During our conversation, the constable and I agreed there was little point in charging the suspect as they’re living on the streets, couldn’t pay the fine, and pushing the case through routine would just be a drag on the already beleaguered system. And then the cop asked, ‘What do you think we should do?’ This was a first. I can’t recall our Artist-run Centre being asked for advice from law enforcement ever before. It was a surprise that made plain how exasperated authorities must be dealing with street-level problems of inequality. I told him that as near as I could estimate we had one of two options, Guaranteed or Universal Basic Income. He said he didn’t know much about either, but that they sounded alright to him.
If I’m to suggest significant landmarks from 2020, I’d tender this piece on the Drapell and Saxe exhibition; another about a show you might yet visit in 2021, at City Hall in St. Catharines, about Truth and Reconciliation; some thoughts on St. Catharines Arts Award Winner Danny Custodio’s fine images, that were at Smokestack in Hamilton, and was a new iteration of his show at Rodman Hall, which was the last (of two) there; Geoff Farnsworth’s Colour Worker at the Niagara Pumphouse Arts Centre; and perhaps lastly – and I’ve alluded to it earlier in this dirge – my final piece in the years long saga of the demolition through neglect of Rodman Hall Art Centre, which I snappishly, if accurately (to the consternation of some) titled an Autopsy for Rodman Hall (several months earlier, when RHAC first closed, with slim dreams it might re open, I did submit this piece, too.)
Perhaps with the lack of spaces and community events to engage with, it is appropriate to more so examine 2020 within a personal context. With that leave, I’ll also offer two ‘letters’ from 2020 that volunteer alternate readings.
One of these is the exhibition I helped mount in Welland, of Sandy Fairbairn’s images of that city: Welland: Times Present Times Past was at AIH Studios just prior to the first lockdown. James Takeo volunteered some insightful considerations of that community focused venture here. Another is a piece I published in the dying days of 2020 (an apt, if perhaps tasteless analogy of the last year): some reminiscence and ramblings to a selection of Farbairn’s images of St. Catharines, that can be ‘enjoyed’ here, provocatively titled Hometown.
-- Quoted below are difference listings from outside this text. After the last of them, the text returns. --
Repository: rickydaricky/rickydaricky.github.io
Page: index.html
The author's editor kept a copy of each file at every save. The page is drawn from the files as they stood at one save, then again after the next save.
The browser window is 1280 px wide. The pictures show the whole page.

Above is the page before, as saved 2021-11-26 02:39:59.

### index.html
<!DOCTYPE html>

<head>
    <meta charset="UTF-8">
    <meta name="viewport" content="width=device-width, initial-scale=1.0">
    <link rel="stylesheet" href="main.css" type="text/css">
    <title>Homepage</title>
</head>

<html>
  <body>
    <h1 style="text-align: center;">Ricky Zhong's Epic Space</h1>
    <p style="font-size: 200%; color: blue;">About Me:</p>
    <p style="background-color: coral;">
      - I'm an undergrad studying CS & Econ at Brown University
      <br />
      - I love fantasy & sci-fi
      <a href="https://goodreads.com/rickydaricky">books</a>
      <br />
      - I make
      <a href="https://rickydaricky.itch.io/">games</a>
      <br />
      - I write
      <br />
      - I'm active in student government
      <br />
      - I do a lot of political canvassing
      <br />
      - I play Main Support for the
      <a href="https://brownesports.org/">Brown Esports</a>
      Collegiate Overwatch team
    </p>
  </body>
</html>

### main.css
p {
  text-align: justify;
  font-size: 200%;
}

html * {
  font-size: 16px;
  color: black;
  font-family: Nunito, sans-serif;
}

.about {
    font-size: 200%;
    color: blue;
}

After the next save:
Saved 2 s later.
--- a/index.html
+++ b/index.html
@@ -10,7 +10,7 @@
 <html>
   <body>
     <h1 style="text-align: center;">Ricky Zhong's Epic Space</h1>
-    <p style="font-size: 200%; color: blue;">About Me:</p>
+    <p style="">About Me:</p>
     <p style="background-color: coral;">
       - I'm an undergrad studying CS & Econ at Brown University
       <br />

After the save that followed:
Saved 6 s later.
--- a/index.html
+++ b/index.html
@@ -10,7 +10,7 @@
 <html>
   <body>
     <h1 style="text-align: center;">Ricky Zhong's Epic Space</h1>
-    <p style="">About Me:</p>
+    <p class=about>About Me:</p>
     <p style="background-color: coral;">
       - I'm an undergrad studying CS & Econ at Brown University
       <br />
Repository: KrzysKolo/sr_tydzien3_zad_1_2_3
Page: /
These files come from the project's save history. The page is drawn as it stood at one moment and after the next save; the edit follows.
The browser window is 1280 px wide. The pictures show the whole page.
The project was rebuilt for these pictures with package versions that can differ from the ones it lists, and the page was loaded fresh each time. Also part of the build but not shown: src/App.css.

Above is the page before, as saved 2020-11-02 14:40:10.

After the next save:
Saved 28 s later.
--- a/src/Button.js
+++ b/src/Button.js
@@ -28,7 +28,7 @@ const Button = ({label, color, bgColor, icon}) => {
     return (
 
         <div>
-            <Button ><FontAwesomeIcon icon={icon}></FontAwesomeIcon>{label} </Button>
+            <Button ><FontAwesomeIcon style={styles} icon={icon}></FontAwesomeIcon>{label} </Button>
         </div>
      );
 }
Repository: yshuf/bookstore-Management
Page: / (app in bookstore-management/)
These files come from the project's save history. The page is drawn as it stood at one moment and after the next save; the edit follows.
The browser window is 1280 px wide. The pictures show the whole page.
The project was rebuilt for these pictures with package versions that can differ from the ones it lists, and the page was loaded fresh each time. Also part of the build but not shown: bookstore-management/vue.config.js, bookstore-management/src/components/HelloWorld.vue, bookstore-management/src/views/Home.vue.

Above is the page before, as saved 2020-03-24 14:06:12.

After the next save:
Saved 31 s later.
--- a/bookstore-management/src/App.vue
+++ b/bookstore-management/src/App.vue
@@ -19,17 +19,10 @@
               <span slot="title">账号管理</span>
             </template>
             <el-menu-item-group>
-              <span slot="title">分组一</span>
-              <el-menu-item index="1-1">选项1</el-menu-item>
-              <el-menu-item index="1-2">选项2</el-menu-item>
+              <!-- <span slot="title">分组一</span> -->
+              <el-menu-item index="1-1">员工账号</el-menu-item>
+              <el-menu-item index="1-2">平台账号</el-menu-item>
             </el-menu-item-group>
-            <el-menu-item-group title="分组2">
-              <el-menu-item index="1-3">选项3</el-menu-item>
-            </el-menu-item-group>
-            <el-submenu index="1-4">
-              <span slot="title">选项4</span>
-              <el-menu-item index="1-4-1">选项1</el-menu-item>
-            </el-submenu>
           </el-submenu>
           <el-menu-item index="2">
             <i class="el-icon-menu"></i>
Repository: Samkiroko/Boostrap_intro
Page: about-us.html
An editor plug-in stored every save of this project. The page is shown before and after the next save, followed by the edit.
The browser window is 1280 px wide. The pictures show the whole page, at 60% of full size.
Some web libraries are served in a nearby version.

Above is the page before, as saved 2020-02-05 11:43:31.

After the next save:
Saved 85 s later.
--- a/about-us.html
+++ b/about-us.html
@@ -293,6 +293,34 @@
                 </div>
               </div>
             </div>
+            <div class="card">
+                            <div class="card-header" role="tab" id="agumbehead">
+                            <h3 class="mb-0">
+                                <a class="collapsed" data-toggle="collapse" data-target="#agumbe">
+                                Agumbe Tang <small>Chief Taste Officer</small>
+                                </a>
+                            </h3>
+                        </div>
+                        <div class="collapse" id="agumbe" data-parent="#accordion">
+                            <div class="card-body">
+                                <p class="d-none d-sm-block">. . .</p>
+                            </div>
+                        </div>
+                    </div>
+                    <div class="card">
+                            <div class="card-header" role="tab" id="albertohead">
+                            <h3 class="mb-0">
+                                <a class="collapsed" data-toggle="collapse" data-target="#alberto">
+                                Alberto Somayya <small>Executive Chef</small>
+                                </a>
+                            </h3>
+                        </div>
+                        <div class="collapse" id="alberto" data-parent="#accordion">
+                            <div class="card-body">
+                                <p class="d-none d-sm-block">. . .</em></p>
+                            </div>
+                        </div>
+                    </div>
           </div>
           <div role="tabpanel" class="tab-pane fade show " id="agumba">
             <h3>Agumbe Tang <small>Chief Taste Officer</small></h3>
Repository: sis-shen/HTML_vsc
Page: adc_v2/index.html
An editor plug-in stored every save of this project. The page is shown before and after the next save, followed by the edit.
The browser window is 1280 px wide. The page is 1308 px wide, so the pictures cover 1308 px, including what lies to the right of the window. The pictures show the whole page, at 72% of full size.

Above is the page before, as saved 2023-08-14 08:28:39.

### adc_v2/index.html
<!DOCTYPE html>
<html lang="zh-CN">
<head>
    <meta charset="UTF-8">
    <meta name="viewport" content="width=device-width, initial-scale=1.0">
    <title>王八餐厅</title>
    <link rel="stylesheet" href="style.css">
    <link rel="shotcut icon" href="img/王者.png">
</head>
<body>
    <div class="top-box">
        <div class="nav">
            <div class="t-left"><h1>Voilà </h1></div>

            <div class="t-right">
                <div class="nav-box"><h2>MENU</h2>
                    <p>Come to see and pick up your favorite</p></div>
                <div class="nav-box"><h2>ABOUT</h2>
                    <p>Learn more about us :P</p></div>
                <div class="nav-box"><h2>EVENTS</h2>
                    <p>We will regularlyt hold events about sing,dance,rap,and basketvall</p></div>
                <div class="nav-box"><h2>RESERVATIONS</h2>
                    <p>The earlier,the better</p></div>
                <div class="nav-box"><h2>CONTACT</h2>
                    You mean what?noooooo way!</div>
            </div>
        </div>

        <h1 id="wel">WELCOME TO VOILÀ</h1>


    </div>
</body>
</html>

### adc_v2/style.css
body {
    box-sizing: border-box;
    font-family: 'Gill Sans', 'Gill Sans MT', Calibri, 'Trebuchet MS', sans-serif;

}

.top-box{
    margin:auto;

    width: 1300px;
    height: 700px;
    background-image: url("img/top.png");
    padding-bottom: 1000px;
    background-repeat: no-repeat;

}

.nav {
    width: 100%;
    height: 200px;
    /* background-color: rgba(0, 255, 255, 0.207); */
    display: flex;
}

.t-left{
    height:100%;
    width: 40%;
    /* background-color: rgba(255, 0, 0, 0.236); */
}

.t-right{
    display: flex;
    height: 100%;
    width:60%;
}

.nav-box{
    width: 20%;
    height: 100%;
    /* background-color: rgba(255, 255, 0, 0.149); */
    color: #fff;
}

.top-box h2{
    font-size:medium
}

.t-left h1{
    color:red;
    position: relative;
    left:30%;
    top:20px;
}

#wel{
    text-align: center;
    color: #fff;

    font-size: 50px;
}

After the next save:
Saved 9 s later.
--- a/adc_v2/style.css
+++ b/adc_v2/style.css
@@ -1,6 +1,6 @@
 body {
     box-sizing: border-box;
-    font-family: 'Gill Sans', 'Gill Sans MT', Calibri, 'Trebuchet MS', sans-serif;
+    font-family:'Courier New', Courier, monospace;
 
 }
When I tendered some thoughts about 2019 last January, it’s safe to say that your intrepid #artcriticfromhell was a bit edged (as I employed the fine film Velvet Buzzsaw as a uniting trope). Absurdity and a mix of angry apathy were in play, in that article, but still with a dark humour more hopeful than despairing.
Now, things seem worse, and to even look back at evaluations from early 2020 of 2019 feels naive, and blissfully ignorant. Some of the preparatory research I’ve done for this seemed either too pollyanna or too jaded, and articles I found valid were direct and depressing (such as Hyperallergic’s reworking of the ‘most powerful people in the Art World’ trope to focus on those most powerless and often invisible.)
There’s much trepidation as we begin 2021, and appropriately so. But perhaps it’s good to look back at some of the exhibitions I’ve mentioned here, and to do so with clear eyes. COVID brought many things to the surface in 2020: some positive, some negative. Perhaps that’s a good point to return to the proposed Rodman Hall Art Centre, Inc., as a harbinger: it could be a positive beginning, or an ignominious ending. Too much remains to be seen, too much is unknown, and while some of it is in our hands, much is not: and that is also true of 2021.
The header image for this article is from Shauna MacLeod, captured during the removal of Willow Arts Community’s supplies and other such materials from Rodman Hall Art Centre, shortly after the sale and closure of the space. The title is a shameless appropriation of Leonard Cohen’s lyrics, from Thanks for the Dance.